Central African Republic has 2 international Biosphere Reserves, Basse-Lobaye and Bamingui-Bangoran (which includes Bamingui-Bangoran National Park and Vassako Bolo Strict Nature Reserve). Other national parks include Andre Felix National Park, Dzanga Ndoki National Park, Manovo-Gounda St. Floris National Park, and Mbaéré Bodingué National Park. Manovo-Gounda St. Floris National Park is not only inscribed as natural World Heritage, but also listed as World Heritage in Danger. Dzanga Ndoki National Park and Dzanga-Sangha Special Reserve form part of an extensive transborder protected area, known as the Dzanga-Sangha Complex of Protected Areas, also inscribed as natural World Heritage (Sangha Trinational).

Wildlife reserves include Aouk Aoukale Faunal Reserve, Nana Barya Faunal Reserve, Ouandjia Vakaga Faunal Reserve, Yata Ngaya Faunal Reserve, and Zemongo Faunal Reserve. Wildlife of particular interest to visitors includes the western lowland gorilla and African forest elephant.

Culture:

Arab slave traders were known to use the Ubangi River basin as a source of slaves. Today, the Aka pygmy people inhabit the southwest border region of Central African Republic. Europeans arrived in the region of present-day CAR in the late 19th century. Toward the end of the 19th century, the French established an outpost on the right bank of the Ubangi River at Bangui, which became the French territory of Oubangui-Chari and later part of French Equatorial Africa. At the outset of WWII, all of French Equatorial Africa sided with the Free French; as a result, all residents were granted French citizenship and limited self-government following the war.

Central African Republic became fully independent in 1960. However, a long series of coups dominated the new country’s politics right up to the present conflict (2012–2013). In 2013, the Séléka rebel alliance overthrew the previous regime, and installed the rebel leader Michel Djotodia as head of state; as a result, the African Union has suspended Central African Republic membership. With such a long history of instability, human rights in the CAR are of grave concern; for instance, Human Rights Watch reported rampant abuses after the coup.

Much of the current elephant slaughter is being blamed on the insurgent Lord’s Resistance Army, lead by the infamous Joseph Kony. In 2013, the Director-General of UNESCO, Irina Bokova, expressed deep concern over rising poaching in Dzanga-Sanga National Park, part of Sangha Trinational World Heritage. In 2006, 9 sites were submitted to the Tentative Lists of World Heritage, including Le Tata (palais fortifié) du Sultan Sénoussi, les grottes de Kaga-Kpoungouvou, la ville de Ndélé, Lengo Petroglyphs, and Les vestiges du train de Zinga.

The traditional tourist season in CAR is during the dry months, from November to April. Sangha Lodge is currently one of the few tourism services with an active online presence. The only international airport is Bangui M’Poko.
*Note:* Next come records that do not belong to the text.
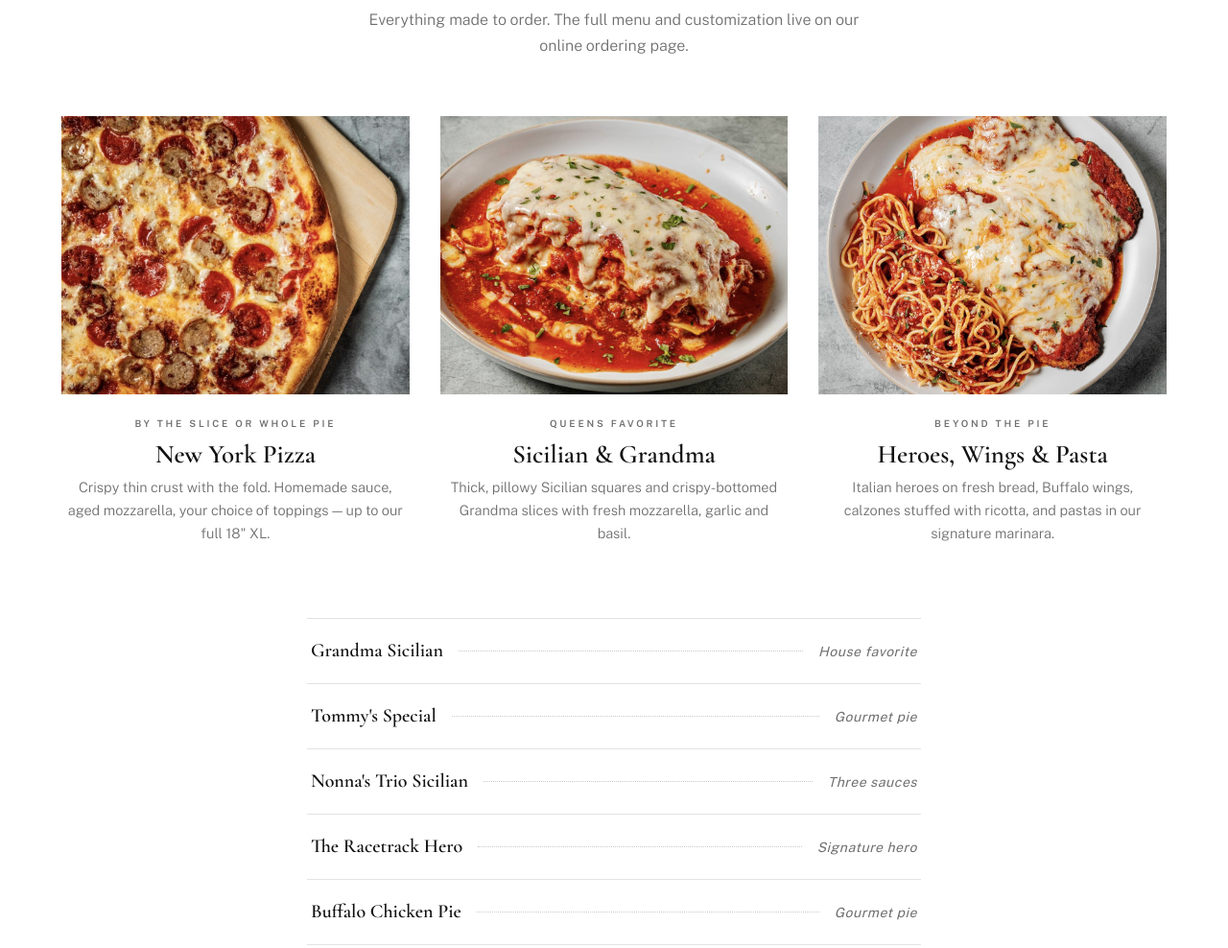
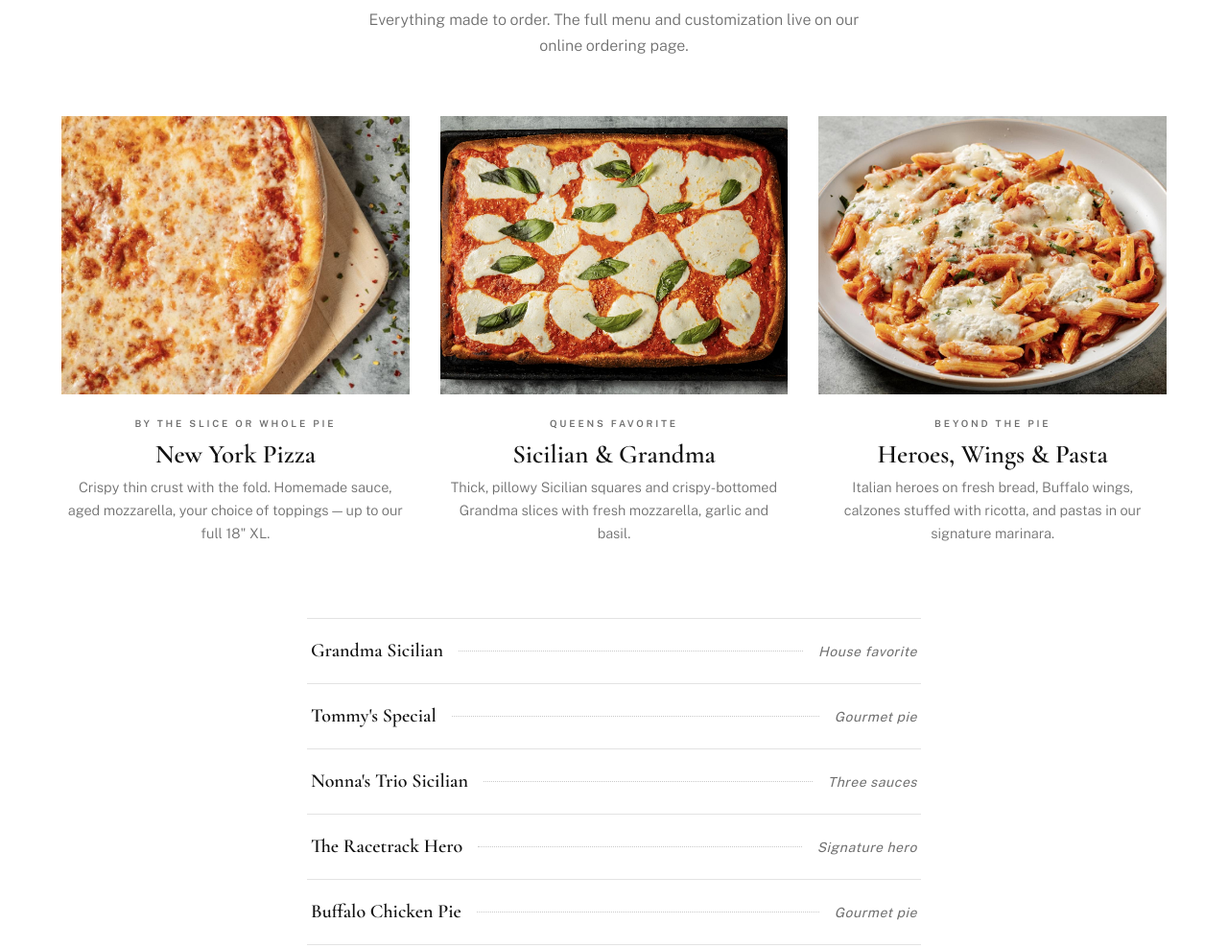
Before and after one commit to getmoeapp-cmd/Tommys-Pizza-, a plain HTML site: page index.html in a window 1280 px wide. Shown: the part 1220-2208 px from the top of the page at 96% size. Drawn offline with nearby package versions, Linux system fonts and the light colour scheme.

Commit message:
Update index.html

```diff
--- a/index.html
+++ b/index.html
@@ -292,7 +292,7 @@ footer{background:var(--black);color:#fff;padding:70px 0 0;margin-top:0}
     </div>
     <div class="menu-grid">
       <div class="dish">
-        <div class="ph"><img src="tommys-pizza-meatlovers-queens.jpg" alt="Meat Lovers pizza at Tommy's Pizza, Queens NY" loading="lazy"></div>
+        <div class="ph"><img src="tommys-pizza-cheese-queens.jpg" alt="Classic New York cheese pizza at Tommy's Pizza, Queens NY" loading="lazy"></div>
         <div class="body">
           <span class="eyebrow">By the slice or whole pie</span>
           <h3>New York Pizza</h3>
@@ -300,7 +300,7 @@ footer{background:var(--black);color:#fff;padding:70px 0 0;margin-top:0}
         </div>
       </div>
       <div class="dish">
-        <div class="ph"><img src="tommys-pizza-lasagna-queens.jpg" alt="Lasagna at Tommy's Pizza, Queens NY" loading="lazy"></div>
+        <div class="ph"><img src="tommys-pizza-drunken-sicilian-queens.jpg" alt="Drunken Sicilian square pizza at Tommy's Pizza, Queens NY" loading="lazy"></div>
         <div class="body">
           <span class="eyebrow">Queens favorite</span>
           <h3>Sicilian &amp; Grandma</h3>
@@ -308,7 +308,7 @@ footer{background:var(--black);color:#fff;padding:70px 0 0;margin-top:0}
         </div>
       </div>
       <div class="dish">
-        <div class="ph"><img src="tommys-pizza-chicken-parm-queens.jpg" alt="Chicken Parmigiana at Tommy's Pizza, Queens NY" loading="lazy"></div>
+        <div class="ph"><img src="tommys-pizza-baked-ziti-queens.jpg" alt="Baked ziti at Tommy's Pizza, Queens NY" loading="lazy"></div>
         <div class="body">
           <span class="eyebrow">Beyond the pie</span>
           <h3>Heroes, Wings &amp; Pasta</h3>
@@ -335,7 +335,7 @@ footer{background:var(--black);color:#fff;padding:70px 0 0;margin-top:0}
 
 <section id="story" class="story-sec">
   <div class="wrap story">
-    <img src="tommys-pizza-seafood-linguine-queens.jpg" alt="Seafood linguine at Tommy's Pizza, Queens NY" loading="lazy">
+    <img src="tommys-pizza-meatlovers-queens.jpg" alt="Meat Lovers pizza at Tommy's Pizza, Queens NY" loading="lazy">
     <div>
       <span class="eyebrow">Our Story</span>
       <h2>A Queens Tradition <span class="ital">Since 1967</span></h2>
```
References:

  • Mystery Shrouds Rise and Aims of Rebel at Helm of Central African Republic by S Sayare, 2013
  • Habituation, ecotourism and research for conservation of western gorillas in Central African Republic–Bai Hokou by S Masi, 2009
  • Ecological and economic impacts of gorilla-based tourism in Dzanga-Sangha, Central African Republic by A Blom, 2001
  • The monetary impact of tourism on protected area management and the local economy in Dzanga-Sangha (Central African Republic) by A Blom, 2000
  • Tourism As A Contribution To A Sustainable Development Of The Dzanga-Sangha Region In The Central African Republic by G Merz, 2000
  • Nature tourism in the northern region of the Central African Republic by JF Plumier, 1992